Fortunately, several advocacy groups are standing up to the Quinn Administration and resisting efforts to make it easier to place individuals in the IMDs. However, the Administration continues to press for a redefinition of the population that IMDs serve to make it easier to deflect individuals in acute crisis from state hospitals to for-profit nursing homes. Legislation is being developed that would effectuate a redefinition of the role that IMDs play, and AFSCME lobbyists have been closely monitoring this process and working to educate all concerned parties about the important and necessary role that state mental health centers play in a continuum of care and services for individuals with mental illness.
Maximus Contract Contested — AFSCME is continuing its efforts to educate legislators about the inefficiency of the Maximus contract that DHFS entered into for Medicaid eligibility reviews. AFSCME’s analysis demonstrates that the work could be performed more cheaply in-house, with a savings of at least $18 million annually.
In addition, the union has filed a grievance regarding the Maximus contract pursuant to the subcontracting language of the state master agreement. The grievance is now before an arbitrator. In January, the arbitrator ordered management to meet with the union to attempt to reach a resolution. Unfortunately, no adequate offer was made by management that would encourage a settlement. The hearing began April 4 and concluded last week. The arbitrator is expected to issue his decision in late June.

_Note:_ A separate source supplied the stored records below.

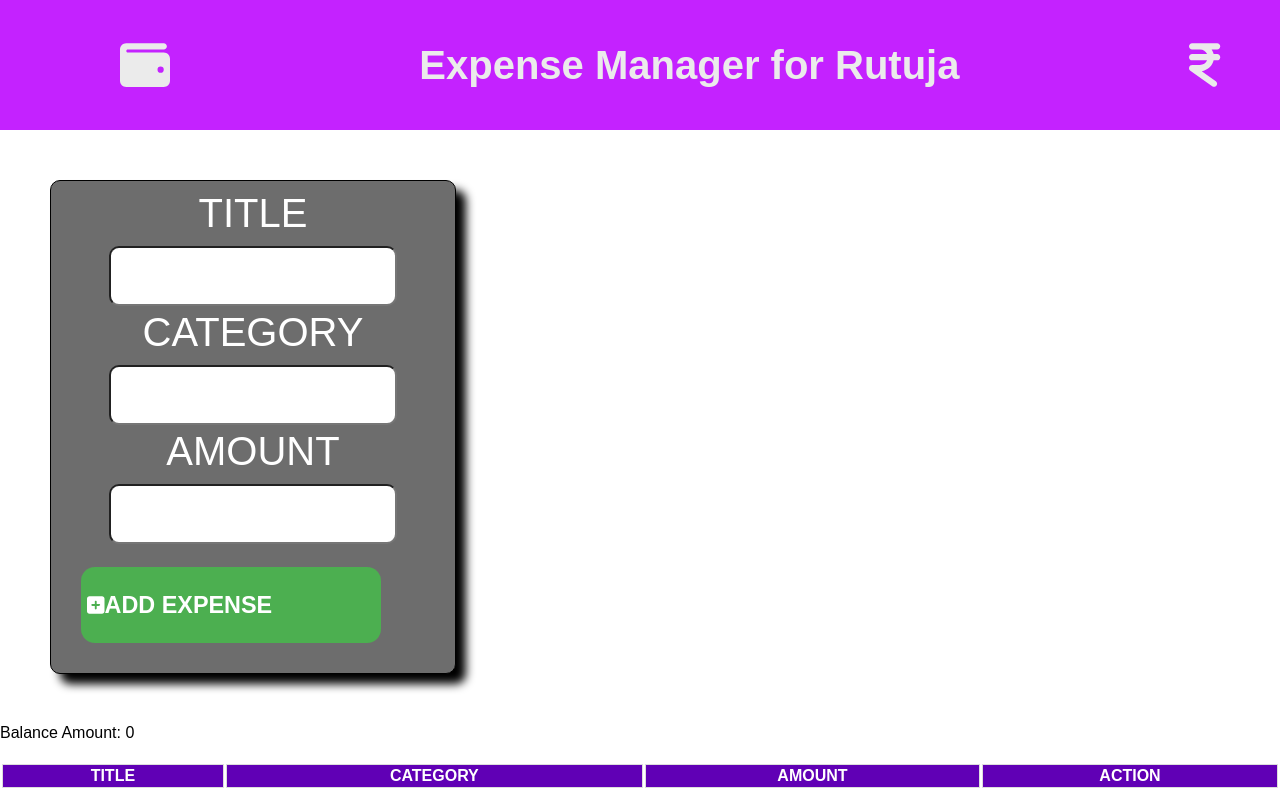
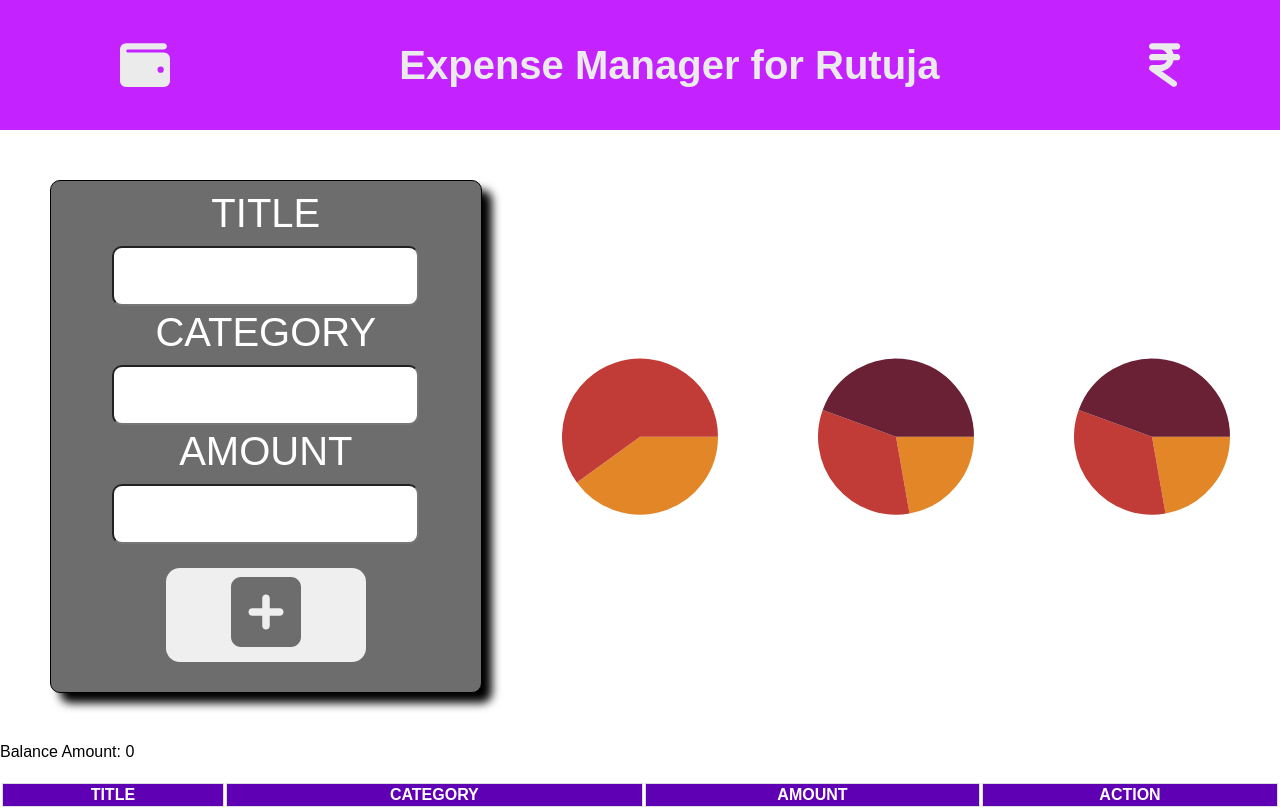
Before and after one commit to joey2310/Expense_Calculator_Project, a React (Create React App) app: page / in a window 1280 px wide. Built offline with nearby package versions, Linux system fonts and the light colour scheme.

Commit message:
Added Pie Chart

```diff
--- a/package.json
+++ b/package.json
@@ -14,6 +14,7 @@
     "@testing-library/user-event": "^13.5.0",
     "react": "^18.2.0",
     "react-dom": "^18.2.0",
+    "react-minimal-pie-chart": "^8.4.0",
     "react-scripts": "5.0.1",
     "web-vitals": "^2.1.4"
   },
--- a/src/App.css
+++ b/src/App.css
@@ -29,12 +29,21 @@
   padding: 20px;
   font-size: 50px;
   cursor:pointer;
-  margin-right: 40px;
+  margin-right: 80px;
+}
+
+.addbtn{
+  align-items: center;
+  color: #6d6d6d;
+  font-size: 80px;
+  width: 200px;
+  margin: 20px;
 }
 
 .forminpt{
-width: 30%;
+width: 80%;
 margin: 50px;
+margin-right: 200px;
 padding: 10px;
 border: 1px solid #000000;
 border-radius: 10px;
@@ -61,7 +70,6 @@ input{
 }
 
 button {
-  background-color: #4caf50;
   color: white;
  margin: 20px;
   border: none;
@@ -71,7 +79,7 @@ button {
 }
 
 button:hover {
-  background-color: #027509;
+  background-color: #303030;
 }
 
 table{
@@ -97,18 +105,28 @@ th{
   background-color: rgb(255, 140, 0);
 }
 
-.addbtn{
-  align-items: center;
-  margin-top: 20px;
-  width: 300px;
-  display: flex;
-  flex-direction: row;
-  color: white;
-  font-size: 20px;
-  border-color: #000000;
-}
 
 .deltbtn{
   color: white;
   font-size: 30px;
 }
+
+.piechart1{
+  margin: 50px;
+  width: 20%;
+}
+
+.piechart2{
+  margin: 50px;
+  width: 20%;
+}
+
+.piechart3{
+  margin: 50px;
+  width: 20%;
+}
+
+.Mid{
+display: flex;
+flex-direction: row;
+}
--- a/src/App.js
+++ b/src/App.js
@@ -5,7 +5,7 @@ import { fab } from "@fortawesome/free-brands-svg-icons";
 import { fas } from "@fortawesome/free-solid-svg-icons";
 import { far } from "@fortawesome/free-regular-svg-icons";
 import {FontAwesomeIcon } from "@fortawesome/react-fontawesome";
-// import { PieChart } from '@mui/x-charts/PieChart';
+import { PieChart } from 'react-minimal-pie-chart';
 
 //Expense Form Component
 const ExpenseForm =({onAddExpense}) =>{
@@ -51,10 +51,12 @@ return(
         <input type='number'value={amount} onChange={(e) => setAmount(e.target.value)}/>
         </div>
         <div>
-      <button className='addbtn' type='submit'><FontAwesomeIcon icon={['fas', 'fa-square-plus']} /> <h3>ADD EXPENSE</h3></button>
+      <button className='addbtn' type='submit'><FontAwesomeIcon icon={['fas', 'fa-square-plus']} /></button>
         </div>
       </div>
       </form>
+
+
 )
 }
 
@@ -80,9 +82,32 @@ function App() {
         <div className='Head'><h1>Expense Manager for Rutuja </h1>
         </div>
         <FontAwesomeIcon className='rupeeicon' icon={['fas', 'fa-indian-rupee-sign']} />
-
       </header>
+      <div className='Mid'>
+        <div>
       <ExpenseForm onAddExpense={addExpense}/>
+      </div>
+      <div className='piechart1'><PieChart
+      data={[
+    { title: 'Income', value: 100, color: '#E38627' },
+    { title: 'Expense', value: 150, color: '#C13C37' },
+      ]}/>
+      </div>
+      <div className='piechart2'><PieChart
+      data={[
+    { title: 'One', value: 10, color: '#E38627' },
+    { title: 'Two', value: 15, color: '#C13C37' },
+    { title: 'Three', value: 20, color: '#6A2135' },
+      ]}/>
+      </div>
+      <div className='piechart3'><PieChart
+      data={[
+    { title: 'One', value: 10, color: '#E38627' },
+    { title: 'Two', value: 15, color: '#C13C37' },
+    { title: 'Three', value: 20, color: '#6A2135' },
+      ]}/>
+      </div>
+      </div>
       <div className='banceamt'>Balance Amount: {totalAmount}
       </div>
    <div className='Table'>
```
Also changed, not shown: 1 other file (tests, documents, lock files or other folders).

A major part of the union’s case was based on the information shared by DHS and DHFS workers who provided concrete examples of the inefficiency inherent in the new Maximus procedures.
Payment of FY 13 Step Increase — When the previous union contract expired on June 30, 2012, the employer took the position that it was not obligated to pay the step increase due to employees on their creditable service date. The union immediately filed a grievance to contest this decision.
Last month the Quinn Administration agreed to settle that grievance and move all employees who were due a step increase up one step on their creditable service date, as well as to pay any wages owed for that step back to the date in FY13 it was due. That settlement is now in the process of being implemented. Employees in some agencies have already received the one-step salary adjustment and employees in all other agencies should receive it on paychecks issued by the end of the month.
Via AFSCME Council 31